*** Begin section ***

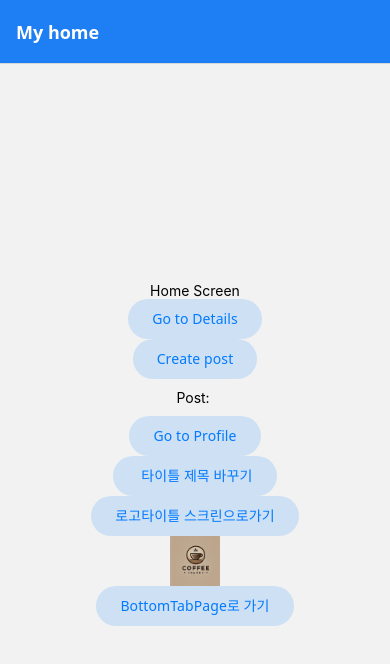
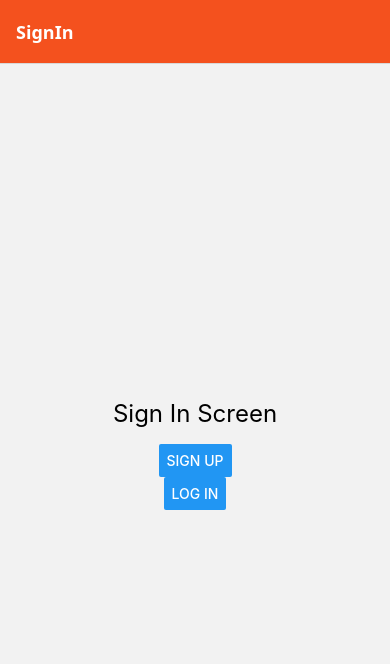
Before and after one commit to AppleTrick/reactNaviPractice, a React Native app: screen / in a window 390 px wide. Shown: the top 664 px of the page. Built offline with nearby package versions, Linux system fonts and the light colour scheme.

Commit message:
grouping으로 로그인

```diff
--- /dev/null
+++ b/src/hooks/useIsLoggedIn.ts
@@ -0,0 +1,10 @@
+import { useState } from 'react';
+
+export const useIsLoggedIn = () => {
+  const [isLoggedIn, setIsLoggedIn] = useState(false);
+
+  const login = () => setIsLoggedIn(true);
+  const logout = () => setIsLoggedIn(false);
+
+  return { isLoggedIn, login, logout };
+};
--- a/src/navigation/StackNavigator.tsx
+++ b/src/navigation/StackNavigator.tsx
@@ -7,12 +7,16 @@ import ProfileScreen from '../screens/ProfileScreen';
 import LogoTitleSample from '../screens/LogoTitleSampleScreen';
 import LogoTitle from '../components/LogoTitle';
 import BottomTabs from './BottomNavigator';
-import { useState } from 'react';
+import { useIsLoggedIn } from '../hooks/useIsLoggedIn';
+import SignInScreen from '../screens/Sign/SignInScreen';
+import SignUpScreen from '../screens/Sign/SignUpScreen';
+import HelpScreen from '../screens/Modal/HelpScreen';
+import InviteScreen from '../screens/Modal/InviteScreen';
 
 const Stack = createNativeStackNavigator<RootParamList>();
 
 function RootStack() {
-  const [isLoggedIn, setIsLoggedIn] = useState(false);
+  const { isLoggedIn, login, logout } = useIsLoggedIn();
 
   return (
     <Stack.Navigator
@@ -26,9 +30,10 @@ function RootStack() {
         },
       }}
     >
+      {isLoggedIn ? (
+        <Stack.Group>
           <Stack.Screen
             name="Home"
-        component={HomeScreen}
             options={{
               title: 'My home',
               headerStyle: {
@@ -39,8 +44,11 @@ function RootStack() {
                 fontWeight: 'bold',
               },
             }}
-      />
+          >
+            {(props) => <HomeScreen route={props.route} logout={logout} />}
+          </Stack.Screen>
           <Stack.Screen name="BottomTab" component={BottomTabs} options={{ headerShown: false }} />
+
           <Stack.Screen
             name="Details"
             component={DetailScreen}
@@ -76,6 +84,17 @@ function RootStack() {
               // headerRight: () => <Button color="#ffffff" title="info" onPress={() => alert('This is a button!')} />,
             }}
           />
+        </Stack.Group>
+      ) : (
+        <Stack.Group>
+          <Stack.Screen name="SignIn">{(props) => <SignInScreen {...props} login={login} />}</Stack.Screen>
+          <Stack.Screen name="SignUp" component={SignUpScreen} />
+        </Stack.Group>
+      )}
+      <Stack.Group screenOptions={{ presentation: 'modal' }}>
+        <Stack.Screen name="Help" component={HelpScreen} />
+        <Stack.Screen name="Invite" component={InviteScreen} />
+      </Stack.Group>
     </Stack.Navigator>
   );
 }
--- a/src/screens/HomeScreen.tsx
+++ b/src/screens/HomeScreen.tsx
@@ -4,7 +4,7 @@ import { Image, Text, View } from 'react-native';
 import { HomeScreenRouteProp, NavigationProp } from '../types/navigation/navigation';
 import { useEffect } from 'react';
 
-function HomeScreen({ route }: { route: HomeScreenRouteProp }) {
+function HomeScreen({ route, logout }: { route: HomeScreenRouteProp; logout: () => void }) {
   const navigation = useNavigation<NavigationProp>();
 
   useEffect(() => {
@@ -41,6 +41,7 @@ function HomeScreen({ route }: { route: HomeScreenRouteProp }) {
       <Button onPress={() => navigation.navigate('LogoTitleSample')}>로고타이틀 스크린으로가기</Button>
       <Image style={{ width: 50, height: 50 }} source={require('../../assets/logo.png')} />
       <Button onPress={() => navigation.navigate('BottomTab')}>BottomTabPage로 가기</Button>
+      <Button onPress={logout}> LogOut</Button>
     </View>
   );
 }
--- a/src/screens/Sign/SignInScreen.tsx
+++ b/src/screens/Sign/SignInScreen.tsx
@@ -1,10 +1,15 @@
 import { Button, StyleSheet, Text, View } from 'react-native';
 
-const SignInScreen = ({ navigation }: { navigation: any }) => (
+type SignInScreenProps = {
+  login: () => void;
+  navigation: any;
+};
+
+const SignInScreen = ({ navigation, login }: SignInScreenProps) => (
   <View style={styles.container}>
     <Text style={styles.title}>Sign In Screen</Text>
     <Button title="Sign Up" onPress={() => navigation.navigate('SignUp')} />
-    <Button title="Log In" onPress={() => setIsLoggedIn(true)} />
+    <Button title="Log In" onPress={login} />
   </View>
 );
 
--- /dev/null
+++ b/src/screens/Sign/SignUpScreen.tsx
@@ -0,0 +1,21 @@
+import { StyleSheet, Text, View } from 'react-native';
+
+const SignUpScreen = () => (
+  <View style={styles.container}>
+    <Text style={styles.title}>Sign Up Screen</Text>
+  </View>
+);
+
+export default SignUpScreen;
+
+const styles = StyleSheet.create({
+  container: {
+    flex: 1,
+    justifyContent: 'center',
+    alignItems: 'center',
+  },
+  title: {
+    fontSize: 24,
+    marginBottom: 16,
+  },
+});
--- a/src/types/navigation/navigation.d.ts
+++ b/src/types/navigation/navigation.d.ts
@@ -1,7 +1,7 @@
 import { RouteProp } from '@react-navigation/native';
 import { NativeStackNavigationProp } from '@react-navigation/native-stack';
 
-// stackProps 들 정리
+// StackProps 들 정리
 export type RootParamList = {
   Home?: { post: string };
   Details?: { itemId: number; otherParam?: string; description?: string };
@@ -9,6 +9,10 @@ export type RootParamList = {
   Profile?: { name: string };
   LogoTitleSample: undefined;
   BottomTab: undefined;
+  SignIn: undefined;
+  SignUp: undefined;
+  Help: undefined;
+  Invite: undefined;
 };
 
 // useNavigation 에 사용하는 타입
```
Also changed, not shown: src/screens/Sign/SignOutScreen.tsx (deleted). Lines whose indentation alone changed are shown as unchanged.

*** End section ***

#### What you need to do:
Show, from the entries above, every line that includes the string "container".

#### Solved exercise:
   <View style={styles.container}>
+  <View style={styles.container}>
+  container: {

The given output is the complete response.